“The inheritance of the promised land of the new earth is the author’s [of Hebrews] irreducible summary of what true believers will receive at the eschaton. . . . This final inheritance will be indestructible (12:27–-28) and eternal.” (G. K. Beale, A New Testament Biblical Theology, p. 145).

Quotes from the Reflection for Trinity Presbyterian Church of the Orthodox Presbyterian Church.

The Church: A People that Build up One Another

“Christians who are already united to Christ and therefore to one another grow nearer to and more and more like Christ and correspondingly nearer to one another in his body, the church. Paul describes this with vivid imagery. Like a human body, the church is held together with joints. Only when every part is working properly does health growth take place. But where there is a wise and nurturing ministry of the Word it will happen. And it will do so almost like a youngster growing to maturity in his or her own body – which seems to ‘grow itself’: the body builds itself up in love.” (Sinclair Ferguson, Let’s Study Ephesians, pp. 113–114).

“Paul’s image of the body of Christ offers profound insights for nurture: all members are needed; gifts are for the body as a whole, and isolation is tragic; and diversity of function produces, not division, but unity (Eph. 4:11–16).” (Edmund P. Clowney, The Church, p. 138).

Quotes from the Reflection for Trinity Presbyterian Church of the Orthodox Presbyterian Church.

The Gift of Life!
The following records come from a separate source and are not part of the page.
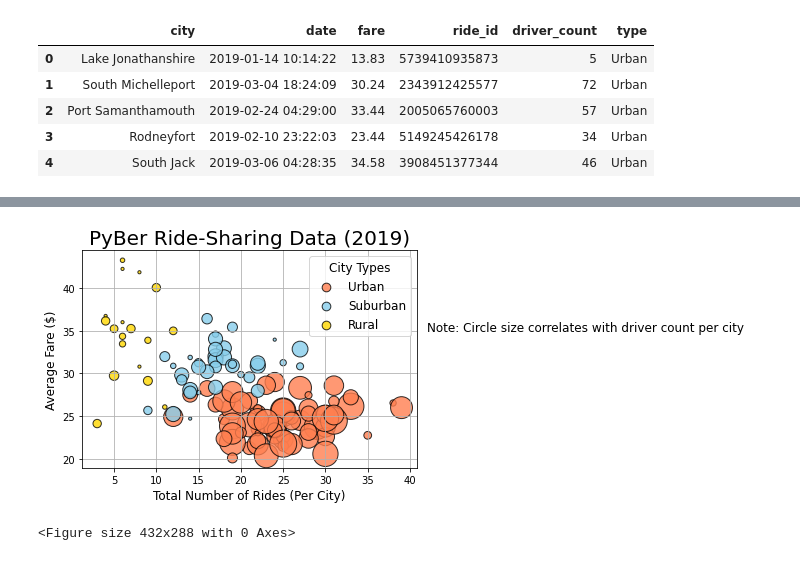
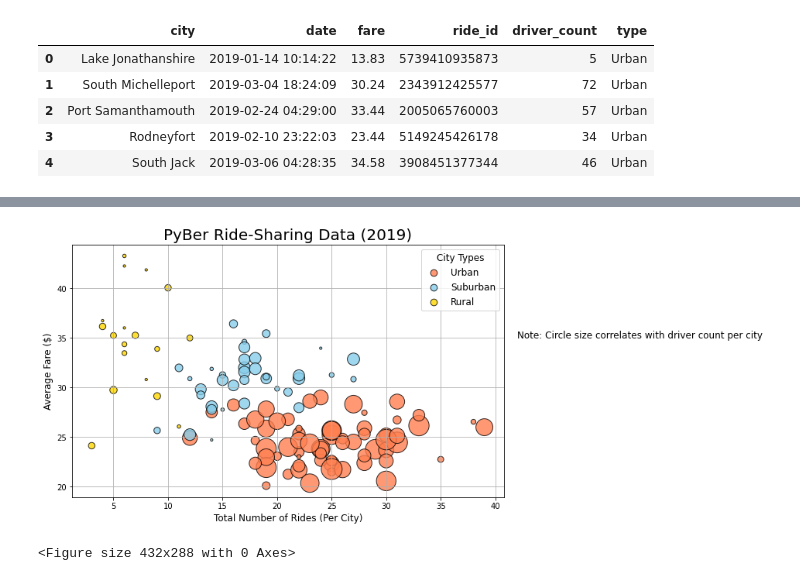
Before and after one commit to mgh731/Pyber_Analysis, a Jupyter notebook: PyBer.ipynb, the cells around one changed output, grey strips where cells are left out. Cells and saved outputs as stored; diff of their text form; code cells hidden in the pictures.

```diff
--- a/PyBer.ipynb
+++ b/PyBer.ipynb
@@ -40,6 +40,7 @@ suburban_ride_count = suburban_cities_df.groupby(["city"]).count()["ride_id"]
 rural_ride_count = rural_cities_df.groupby(["city"]).count()["ride_id"]
 # %%
 #Get the average fare for each city in the urban cities
-urban_avg_fare = urban_cities_df.groupby(["city"]).mean()["fare"]
-suburban_avg_fare = suburban_cities_df.groupby(["city"]).mean()["fare"]
-rural_avg_fare = rural_cities_df.groupby(["city"]).mean()["fare"]
+urban_avg_fares = urban_cities_df.groupby(["city"]).sum()["fare"]
+suburban_avg_fares = suburban_cities_df.groupby(["city"]).sum()["fare"]
+rural_avg_fares = rural_cities_df.groupby(["city"]).sum()["fare"]
+urban_avg_fares
@@ -50,7 +65,7 @@ suburban_driver_count = suburban_cities_df.groupby(["city"]).mean()["driver_coun
 rural_driver_count = rural_cities_df.groupby(["city"]).mean()["driver_count"]
 # %%
 #Build the scatter plots for urban cities
-#plt.subplots(figsize=(10, 6))
+plt.subplots(figsize=(10, 6))
 plt.scatter(urban_ride_count, urban_avg_fare, s=10*urban_driver_count,
            c="coral",
            edgecolor="black",
@@ -63,33 +78,33 @@ plt.scatter(suburban_ride_count, suburban_avg_fare,
            edgecolor="black", linewidths=1,
            alpha=0.8, label="Suburban")
 
 plt.scatter(rural_ride_count, rural_avg_fare,
            s=10*rural_driver_count, c="gold",
            edgecolor="black", linewidths=1,
            alpha=0.8, label="Rural")
 
 plt.title("PyBer Ride-Sharing Data (2019)", fontsize=20)
 plt.ylabel("Average Fare ($)", fontsize=12)
 plt.xlabel("Total Number of Rides (Per City)", fontsize=12)
 plt.grid(True)
 # Add the legend.
 lgnd = plt.legend(fontsize="12", mode="Expanded",
                  scatterpoints=1, loc="best", title="City Types")
 lgnd.legendHandles[0]._sizes = [75]
 lgnd.legendHandles[1]._sizes = [75]
 lgnd.legendHandles[2]._sizes = [75]
 lgnd.get_title().set_fontsize(12)
 
 # Incorporate a text label about circle size.
-plt.text(42, 35, "Note: Circle size correlates with driver count per city", wrap=True, fontsize="12")
+plt.text(42, 35, "Note: Circle size correlates with driver count per city", fontsize=12, wrap=True)
 
 #show the plot
 fig1 = plt.gcf()
 plt.show()
 
 # Save the figure.
 plt.draw()
 fig1.savefig("analysis/Fig1.png")
 # %% [output]
-[figure, old version]
+[figure, new version]
 <Figure size 432x288 with 0 Axes>
```
Also changed, not shown: parts of 16 cells of this notebook, 4 other files.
“Read through Hezekiah’s song of praise carefully. The fragility of life comes out clearly. But this song also deals with redemption–the redemption that deals first of all with forgiveness. ‘Thou by th love hast brought me back from the pit of destruc­tion; for thou hast cast all my sins behind thee.’ (38:17 NEB). Now Hezekiah can af­firm life again–in the service of the Lord, living a life full of salvation!” (C. Vanderwaal, Search the Scriptures, Vol. 5, p. 36).

“The mercy of God would not be re­moved during Hezekiah’s lifetime. Thus the chapter closes on a note that reveals the goodness of God. Yet the enemy is on the horizon. The power of Mesopotamia, the representative of the worldwide kingdom of man, is growing stronger and stronger and at the appointed time will strike against the little kingdom of Judah. . . . What about the future fortunes of the people of God? What ultimate comfort can be given to ‘my people’? The answer to these questions is reserved for the chapters that follow.” (E. J. Young, The Book of Isaiah, Vol. 2, p. 539).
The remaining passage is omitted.